Here is a link to the full report and here is a section from it:
To deal with the problem of excess reserves, the Fed had to open up its balance sheet to counterparties it didn’t trade with before – like money funds. Similarly, to deal with the problem of excess collateral, the Fed will have to expand the scope of accounts it trades with further, and open up its balance sheet to all carry traders that are FICC members – that’s what the logic of our analysis of imbalances implies and what the market expects.
Remarkably simple and remarkably symmetric… …but there is a catch!
From Fed’s perspective, it’s simpler to open up the balance sheet to new counterparties to deal with an excess reserves problem than it is to deal with an excess collateral problem – the supply of excess reserves is finite and their sterilization through an o/n RRP facility doesn’t inflate the Fed’s balance sheet; in contrast, the supply of excess collateral is infinite and their monetization through an o/n RP facility inflates the Fed’s balance sheet… …potentially without a limit.
Put differently, excess reserves are a byproduct of the Fed’s own balance sheet actions and the o/n RRP facility absorbs the byproduct that banks – given leverage constraints – would only bid for at rates below the o/n RRP rate, that is, below the Fed’s target range.
The Fed is in control… …of its balance sheet size and the bottom of the target range, but not its liability mix. In contrast, excess collateral is a byproduct of fiscal policy and demand for Treasuries and the o/n RP facility absorbs collateral that banks – given intraday liquidity constraints – would only bid for at rates above the o/n RP rate, that is, above the Fed’s target range. The Fed is in control… …of the top of the target range, but not its balance sheet size. It’s either a control of prices or quantities, but not both – and from the Fed’s perspective, it is easier to give up control over its liability mix by opening its balance sheet to money funds than it is to give up control over its balance sheet size by opening up to all FICC members.
The Credit Suisse short-term interest rates (STIR) team have been way out in front of the Fed’s dilemma in needing to support the repo market while also being reluctant to expend its balance sheet. The clear risk is the Fed will have to settle for lower quality assets in order to control the size of its balance sheet.
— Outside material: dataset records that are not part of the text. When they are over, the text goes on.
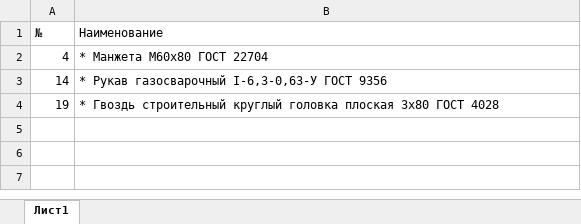
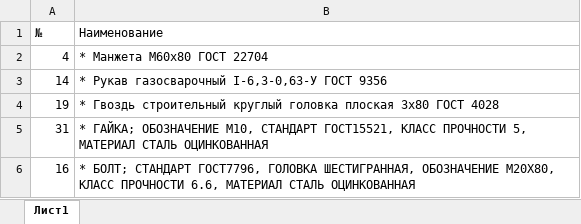
Before and after one commit to KsQRooW/-hackathon-serverchallenge, an Excel workbook: source/poiskpostav_v1_test.xlsx, sheet Лист1, drawn as a sheet; values as stored, in another font and other column widths than the file's, no borders; the diff names each change by its address in the sheet, - before the commit and + after, or states it on an @@ line.

```diff
--- a/source/poiskpostav_v1_test.xlsx (sheet Лист1)
+++ b/source/poiskpostav_v1_test.xlsx (sheet Лист1)
+row 5: 31 | * ГАЙКА; ОБОЗНАЧЕНИЕ M10, СТАНДАРТ ГОСТ15521, КЛАСС ПРОЧНОСТИ 5, МАТЕРИАЛ СТАЛЬ ОЦИНКОВАННАЯ
+row 6: 16 | * БОЛТ; СТАНДАРТ ГОСТ7796, ГОЛОВКА ШЕСТИГРАННАЯ, ОБОЗНАЧЕНИЕ M20Х80, КЛАСС ПРОЧНОСТИ 6.6, МАТЕРИАЛ СТАЛЬ ОЦИНКОВАННАЯ
```
Also changed, not shown: 2 other files.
The bigger picture is the interest rate arbitrage the USA enjoys because of its positive yields versus negative yields in Europe and Japan. The difficulties the Fed is experiencing in managing repo liquidity stem from demand for Dollars. The clearest route to removing that demand is to drop interest rates. However, the economy still expanding. Retail sales in particular are still strong against a background of low unemployment and a strong housing market. If the Fed continues to ease into that environment there a clear risk of a bubble forming.
The longer the Fed enables the Dollar arbitrage trade the stronger the Dollar is likely to become. The problem with that strategy is it puts continued pressure on emerging market issuers of Dollar debt.
The US Trade Weighted Broad US Dollar Index hit a new all-time in August and some consolidation is now underway. However, a sustained move below the trend mean would be required to question the consistency of the advance.
The US Trader Weighted Real Other Important Trading Partners Index is on the cusp of breaking on the upside.